Jeffrey Lacker

Robin Harding

As I wrote in today’s paper it is the outlook for inflation, not growth, that is going to be most difficult for the Fed to judge as it ponders policy post-QE2. In that regard it’s fascinating to watch the dormant debate on core versus headline flare up again.

Jeffrey Lacker – Richmond

Mr Lacker cited both current and forecast headline inflation in his speech with no mention of core.

This generally positive assessment is complemented by the benign outlook for inflation. Over the 12 months ending in December, the price index for personal consumption expenditure has risen 1.2 percent. This low inflation rate seems more consistent with our price stability mandate than the figures over 2 percent that were common in the years leading up to this recession. Many forecasters are expecting inflation this year to come in between 1-½ and 2 percent. That is my expectation as well, and would represent a good outcome.


James Politi

A new debate is set to rage within the Fed in the wake of its decision to re-open currency swap lines with foreign central banks.

Jeffrey Lacker, president of the Federal Reserve Bank of Richmond, today said at an event in North Carolina that the move was “not a problem” but “we’re going to think about whether we sterilise” the swaps. Read more >>

Simone Baribeau
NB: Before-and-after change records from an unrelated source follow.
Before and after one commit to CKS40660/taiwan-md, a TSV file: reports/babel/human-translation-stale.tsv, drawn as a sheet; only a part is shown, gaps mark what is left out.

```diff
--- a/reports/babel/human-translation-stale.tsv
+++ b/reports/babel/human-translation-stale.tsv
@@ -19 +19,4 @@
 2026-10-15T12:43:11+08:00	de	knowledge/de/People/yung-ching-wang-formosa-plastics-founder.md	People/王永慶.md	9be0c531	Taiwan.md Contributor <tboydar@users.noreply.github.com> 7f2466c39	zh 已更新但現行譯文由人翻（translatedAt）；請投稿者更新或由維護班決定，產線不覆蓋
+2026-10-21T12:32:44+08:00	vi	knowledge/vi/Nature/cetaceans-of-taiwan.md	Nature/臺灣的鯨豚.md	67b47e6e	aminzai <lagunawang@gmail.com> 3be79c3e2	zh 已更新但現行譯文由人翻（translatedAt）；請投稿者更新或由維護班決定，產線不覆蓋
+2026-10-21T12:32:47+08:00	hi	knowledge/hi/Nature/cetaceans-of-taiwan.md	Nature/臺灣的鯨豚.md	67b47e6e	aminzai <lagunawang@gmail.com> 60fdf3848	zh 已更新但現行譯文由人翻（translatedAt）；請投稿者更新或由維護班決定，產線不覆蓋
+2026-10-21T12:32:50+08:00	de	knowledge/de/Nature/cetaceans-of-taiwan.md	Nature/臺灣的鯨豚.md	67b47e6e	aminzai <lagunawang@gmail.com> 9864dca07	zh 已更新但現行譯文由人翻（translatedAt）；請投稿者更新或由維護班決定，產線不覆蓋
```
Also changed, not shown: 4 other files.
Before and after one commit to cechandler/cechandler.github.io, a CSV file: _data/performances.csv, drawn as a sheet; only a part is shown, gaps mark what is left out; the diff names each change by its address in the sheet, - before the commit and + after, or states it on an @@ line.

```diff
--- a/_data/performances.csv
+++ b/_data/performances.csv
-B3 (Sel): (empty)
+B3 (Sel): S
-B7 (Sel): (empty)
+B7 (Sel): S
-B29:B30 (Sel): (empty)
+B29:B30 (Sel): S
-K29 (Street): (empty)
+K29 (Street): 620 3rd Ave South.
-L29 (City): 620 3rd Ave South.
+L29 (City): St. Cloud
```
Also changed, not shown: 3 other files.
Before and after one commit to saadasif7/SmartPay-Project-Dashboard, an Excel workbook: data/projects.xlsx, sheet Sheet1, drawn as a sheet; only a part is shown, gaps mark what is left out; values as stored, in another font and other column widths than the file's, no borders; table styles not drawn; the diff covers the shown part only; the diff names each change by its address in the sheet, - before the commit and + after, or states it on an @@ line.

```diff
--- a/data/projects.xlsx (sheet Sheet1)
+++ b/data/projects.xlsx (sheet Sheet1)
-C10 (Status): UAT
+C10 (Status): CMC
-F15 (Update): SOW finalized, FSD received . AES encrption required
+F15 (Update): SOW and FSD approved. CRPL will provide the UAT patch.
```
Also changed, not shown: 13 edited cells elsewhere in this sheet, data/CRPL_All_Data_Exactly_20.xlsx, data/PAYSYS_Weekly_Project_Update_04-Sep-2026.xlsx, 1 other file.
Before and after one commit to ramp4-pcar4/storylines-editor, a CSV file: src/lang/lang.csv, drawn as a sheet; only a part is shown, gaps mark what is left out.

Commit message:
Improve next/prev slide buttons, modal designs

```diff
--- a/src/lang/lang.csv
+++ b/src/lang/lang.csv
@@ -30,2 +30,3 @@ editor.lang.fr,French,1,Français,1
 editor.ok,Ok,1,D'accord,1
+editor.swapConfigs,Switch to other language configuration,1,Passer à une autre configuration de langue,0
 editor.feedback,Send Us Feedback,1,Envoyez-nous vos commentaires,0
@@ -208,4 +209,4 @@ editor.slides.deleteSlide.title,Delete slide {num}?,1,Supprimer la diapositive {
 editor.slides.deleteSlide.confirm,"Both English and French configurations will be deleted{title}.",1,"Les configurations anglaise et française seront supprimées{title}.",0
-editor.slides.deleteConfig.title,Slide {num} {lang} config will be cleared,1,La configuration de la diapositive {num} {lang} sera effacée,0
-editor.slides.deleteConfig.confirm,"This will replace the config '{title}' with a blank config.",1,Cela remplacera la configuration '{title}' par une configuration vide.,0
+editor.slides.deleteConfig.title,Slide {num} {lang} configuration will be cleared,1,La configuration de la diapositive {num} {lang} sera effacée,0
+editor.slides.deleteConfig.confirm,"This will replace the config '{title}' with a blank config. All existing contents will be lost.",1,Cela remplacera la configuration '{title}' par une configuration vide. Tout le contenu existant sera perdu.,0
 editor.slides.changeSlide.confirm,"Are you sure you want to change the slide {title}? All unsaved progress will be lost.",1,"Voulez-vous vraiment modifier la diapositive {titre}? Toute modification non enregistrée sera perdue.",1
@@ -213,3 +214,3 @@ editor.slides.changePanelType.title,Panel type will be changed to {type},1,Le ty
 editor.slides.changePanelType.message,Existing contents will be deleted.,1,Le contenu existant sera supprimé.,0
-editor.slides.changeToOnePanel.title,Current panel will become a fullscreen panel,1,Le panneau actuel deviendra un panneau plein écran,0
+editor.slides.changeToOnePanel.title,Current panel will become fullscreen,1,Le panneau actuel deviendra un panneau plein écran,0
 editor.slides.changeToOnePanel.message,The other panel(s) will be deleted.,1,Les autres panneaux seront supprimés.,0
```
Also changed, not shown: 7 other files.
Jeffrey Lacker, president of the Richmond Fed, today gave an upbeat view of where the economy is heading in 2010. So upbeat, in fact, that explicitly answered the question: How can economists be so optimistic?

His view for 2010:

Putting the whole picture together, I think the most likely outcome is that the economy will grow at a reasonable pace this year – housing should continue to recover from a very depressed state, consumers should gradually expand spending, business investment should make something of a comeback, and these components of demand should overcome a continuing drag from commercial construction.

His explanation for his optimism: